(Modification records)
%%
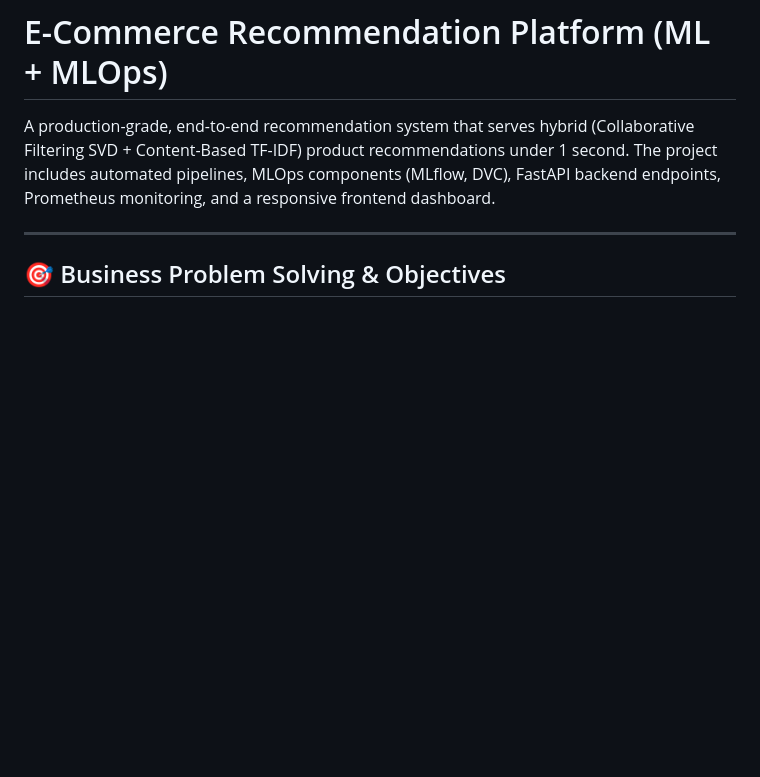
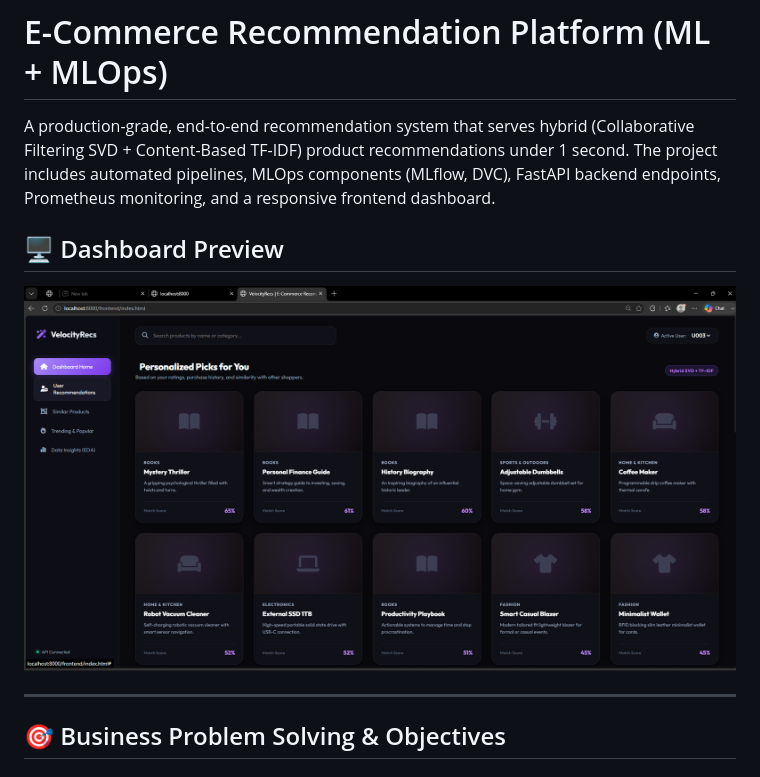
Before and after one commit to bittush8789/end-to-end-recommendation-mlops, a Markdown page: README.md, the part around the change. Rendered like a GitHub page; blank space fills up the shorter version.

Commit message:
docs: add dashboard preview screenshot to README

```diff
--- a/README.md
+++ b/README.md
@@ -1,6 +1,10 @@
 # E-Commerce Recommendation Platform (ML + MLOps)
 
 A production-grade, end-to-end recommendation system that serves hybrid (Collaborative Filtering SVD + Content-Based TF-IDF) product recommendations under 1 second. The project includes automated pipelines, MLOps components (MLflow, DVC), FastAPI backend endpoints, Prometheus monitoring, and a responsive frontend dashboard.
+
+## 🖥️ Dashboard Preview
+
+![VelocityRecs Dashboard Preview](photo/image.png)
 
 ---
 
```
%%
### The task
Should a record include a picture, omit it from your copy and return the rest unchanged.

### Your solution
Before and after one commit to bittush8789/end-to-end-recommendation-mlops, a Markdown page: README.md, the part around the change. Rendered like a GitHub page; blank space fills up the shorter version.

Commit message:
docs: add dashboard preview screenshot to README

```diff
--- a/README.md
+++ b/README.md
@@ -1,6 +1,10 @@
 # E-Commerce Recommendation Platform (ML + MLOps)
 
 A production-grade, end-to-end recommendation system that serves hybrid (Collaborative Filtering SVD + Content-Based TF-IDF) product recommendations under 1 second. The project includes automated pipelines, MLOps components (MLflow, DVC), FastAPI backend endpoints, Prometheus monitoring, and a responsive frontend dashboard.
+
+## 🖥️ Dashboard Preview
+
+![VelocityRecs Dashboard Preview](photo/image.png)
 
 ---
 
```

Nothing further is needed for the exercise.